Marissa: First, poorhouses were more cost effective. They allowed town elders to have greater control over spending as well as centralizing spending – but also because they could be made so odious that they dissuaded people from taking advantage of them. Poorhouses weren’t posh. They had strict rules against intemperate habits like drinking, had rigid work requirements, and offered spartan lodgings. In this way, not only were they saving the town money, but actively reforming the poor into moral, industrious citizens. Residents were responsible for producing most of the food and other goods that kept the almshouse going: the almshouse in Salem, Massachusetts, for instance, produced 4300 lbs of pork, 1000 bushels of turnips, and 2700 bushels of potatoes, in addition to cloth, barrels, brooms, and cabinet furniture, much of which could be sold to support the institution.

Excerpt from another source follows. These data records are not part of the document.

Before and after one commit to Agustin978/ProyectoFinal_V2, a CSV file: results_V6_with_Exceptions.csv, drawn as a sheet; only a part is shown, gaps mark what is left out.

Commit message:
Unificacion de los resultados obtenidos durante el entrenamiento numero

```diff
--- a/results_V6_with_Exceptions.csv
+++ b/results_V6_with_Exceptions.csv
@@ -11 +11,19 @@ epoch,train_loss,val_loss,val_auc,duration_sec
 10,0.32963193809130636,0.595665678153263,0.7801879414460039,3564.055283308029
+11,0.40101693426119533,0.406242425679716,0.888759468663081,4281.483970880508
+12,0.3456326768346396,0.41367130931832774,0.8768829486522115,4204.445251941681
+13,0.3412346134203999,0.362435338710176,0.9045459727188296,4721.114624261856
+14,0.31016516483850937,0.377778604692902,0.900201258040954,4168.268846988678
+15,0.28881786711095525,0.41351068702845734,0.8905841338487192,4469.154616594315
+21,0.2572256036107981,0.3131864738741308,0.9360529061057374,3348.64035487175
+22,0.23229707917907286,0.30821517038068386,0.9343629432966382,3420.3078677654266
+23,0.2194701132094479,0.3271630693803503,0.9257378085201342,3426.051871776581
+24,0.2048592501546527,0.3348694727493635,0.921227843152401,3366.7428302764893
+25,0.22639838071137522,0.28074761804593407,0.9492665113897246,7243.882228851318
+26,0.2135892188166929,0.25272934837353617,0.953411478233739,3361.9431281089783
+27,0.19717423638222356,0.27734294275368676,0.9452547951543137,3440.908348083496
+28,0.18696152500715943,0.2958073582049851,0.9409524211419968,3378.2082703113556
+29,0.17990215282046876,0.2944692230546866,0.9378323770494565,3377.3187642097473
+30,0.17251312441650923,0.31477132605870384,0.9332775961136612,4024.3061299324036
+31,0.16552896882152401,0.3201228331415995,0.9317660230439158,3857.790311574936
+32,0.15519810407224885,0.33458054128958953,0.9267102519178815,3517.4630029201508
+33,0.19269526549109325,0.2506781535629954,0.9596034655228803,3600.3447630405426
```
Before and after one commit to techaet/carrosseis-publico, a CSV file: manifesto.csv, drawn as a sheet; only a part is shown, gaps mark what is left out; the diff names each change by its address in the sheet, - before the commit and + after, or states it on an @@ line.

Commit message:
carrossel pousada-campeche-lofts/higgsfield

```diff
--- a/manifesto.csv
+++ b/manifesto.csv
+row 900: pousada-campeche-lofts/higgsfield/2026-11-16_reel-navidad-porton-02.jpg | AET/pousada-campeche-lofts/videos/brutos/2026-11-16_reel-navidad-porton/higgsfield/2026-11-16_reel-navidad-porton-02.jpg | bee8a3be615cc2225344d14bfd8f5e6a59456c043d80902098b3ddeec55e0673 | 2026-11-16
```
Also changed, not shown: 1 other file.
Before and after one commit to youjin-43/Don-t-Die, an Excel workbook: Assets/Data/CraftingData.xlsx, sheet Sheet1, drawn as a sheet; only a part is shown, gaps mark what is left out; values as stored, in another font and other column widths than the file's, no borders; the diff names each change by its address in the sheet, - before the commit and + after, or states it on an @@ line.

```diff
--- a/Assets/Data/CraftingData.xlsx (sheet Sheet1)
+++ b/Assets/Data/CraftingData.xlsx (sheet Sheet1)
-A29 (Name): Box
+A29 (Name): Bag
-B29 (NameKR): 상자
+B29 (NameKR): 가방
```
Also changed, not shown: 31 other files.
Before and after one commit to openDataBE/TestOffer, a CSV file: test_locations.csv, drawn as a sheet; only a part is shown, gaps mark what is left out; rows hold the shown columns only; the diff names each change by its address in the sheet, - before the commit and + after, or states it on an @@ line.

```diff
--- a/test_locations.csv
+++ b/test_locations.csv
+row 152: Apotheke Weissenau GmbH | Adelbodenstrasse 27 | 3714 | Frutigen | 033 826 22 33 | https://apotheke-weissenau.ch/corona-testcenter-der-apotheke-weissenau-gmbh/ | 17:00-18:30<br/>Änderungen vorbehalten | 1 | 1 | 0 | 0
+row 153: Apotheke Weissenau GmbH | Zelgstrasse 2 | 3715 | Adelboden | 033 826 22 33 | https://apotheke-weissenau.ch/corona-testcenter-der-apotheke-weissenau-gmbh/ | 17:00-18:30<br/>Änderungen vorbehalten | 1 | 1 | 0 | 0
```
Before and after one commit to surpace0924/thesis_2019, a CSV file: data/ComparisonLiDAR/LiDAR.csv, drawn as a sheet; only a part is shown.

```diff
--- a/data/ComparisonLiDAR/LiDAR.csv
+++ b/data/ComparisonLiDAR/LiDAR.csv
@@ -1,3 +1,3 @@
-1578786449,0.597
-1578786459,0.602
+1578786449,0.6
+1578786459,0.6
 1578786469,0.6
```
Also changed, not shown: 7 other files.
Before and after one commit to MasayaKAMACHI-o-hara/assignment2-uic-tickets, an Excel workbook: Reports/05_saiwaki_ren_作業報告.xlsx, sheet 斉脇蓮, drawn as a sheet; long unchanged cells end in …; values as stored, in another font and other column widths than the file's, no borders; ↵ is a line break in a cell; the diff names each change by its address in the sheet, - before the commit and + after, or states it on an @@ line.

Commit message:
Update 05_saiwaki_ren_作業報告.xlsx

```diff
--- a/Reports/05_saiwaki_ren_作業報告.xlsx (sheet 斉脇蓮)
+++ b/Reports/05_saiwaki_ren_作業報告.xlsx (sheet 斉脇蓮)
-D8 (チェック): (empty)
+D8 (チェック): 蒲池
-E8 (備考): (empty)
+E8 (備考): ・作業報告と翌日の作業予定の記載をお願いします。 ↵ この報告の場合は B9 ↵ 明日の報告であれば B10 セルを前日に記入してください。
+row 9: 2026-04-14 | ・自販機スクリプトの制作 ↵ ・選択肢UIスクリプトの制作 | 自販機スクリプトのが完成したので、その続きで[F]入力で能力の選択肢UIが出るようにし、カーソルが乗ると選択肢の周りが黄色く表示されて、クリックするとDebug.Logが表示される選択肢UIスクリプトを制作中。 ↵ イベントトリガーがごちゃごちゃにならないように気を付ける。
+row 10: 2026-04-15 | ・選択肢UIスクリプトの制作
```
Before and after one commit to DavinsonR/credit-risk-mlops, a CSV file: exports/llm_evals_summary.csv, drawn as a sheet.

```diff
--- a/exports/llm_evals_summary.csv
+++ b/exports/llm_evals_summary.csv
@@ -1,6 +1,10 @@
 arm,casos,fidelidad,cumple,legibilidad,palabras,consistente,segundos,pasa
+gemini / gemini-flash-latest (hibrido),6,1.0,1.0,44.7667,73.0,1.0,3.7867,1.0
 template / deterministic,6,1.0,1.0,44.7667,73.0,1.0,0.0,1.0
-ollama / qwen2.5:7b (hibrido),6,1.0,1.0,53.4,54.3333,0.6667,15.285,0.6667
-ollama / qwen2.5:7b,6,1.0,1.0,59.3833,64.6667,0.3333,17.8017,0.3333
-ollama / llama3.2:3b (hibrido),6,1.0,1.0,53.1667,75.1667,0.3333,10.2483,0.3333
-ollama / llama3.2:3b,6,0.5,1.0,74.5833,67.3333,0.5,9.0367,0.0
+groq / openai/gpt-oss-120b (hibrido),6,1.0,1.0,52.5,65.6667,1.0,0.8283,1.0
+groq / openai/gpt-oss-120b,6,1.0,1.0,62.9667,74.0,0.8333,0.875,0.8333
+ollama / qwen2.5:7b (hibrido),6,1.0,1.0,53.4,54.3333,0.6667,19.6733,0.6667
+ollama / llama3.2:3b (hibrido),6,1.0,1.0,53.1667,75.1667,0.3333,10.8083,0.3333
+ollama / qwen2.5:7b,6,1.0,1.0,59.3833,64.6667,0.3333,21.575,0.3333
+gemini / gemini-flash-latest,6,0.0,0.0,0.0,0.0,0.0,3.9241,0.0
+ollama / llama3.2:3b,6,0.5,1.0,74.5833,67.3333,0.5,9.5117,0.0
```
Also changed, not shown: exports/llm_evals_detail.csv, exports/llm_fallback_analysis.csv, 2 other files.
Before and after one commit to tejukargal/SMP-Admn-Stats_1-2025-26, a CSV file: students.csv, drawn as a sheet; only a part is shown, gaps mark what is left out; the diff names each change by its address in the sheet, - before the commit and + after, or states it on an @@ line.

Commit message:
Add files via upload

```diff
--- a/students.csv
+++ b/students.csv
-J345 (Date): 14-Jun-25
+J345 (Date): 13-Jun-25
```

This was understood almost as a kind of therapy that would reform paupers into upstanding members of society. “The prohibition against alcohol and mandatory work will deter many intemperate wretches,” explained Massachusetts minister Charles Burroughs, “and lazy vagrants from seeking admission to these walls [and] act as a stimulant on their industry and moral feelings.” I should be clear: the turn toward the poorhouse didn’t mean that outdoor relief disappeared – in New York State, for instance, outdoor relief continued to be fairly common, especially in the support of the elderly, who everyone seemed to agree shouldn’t be forced to leave their homes.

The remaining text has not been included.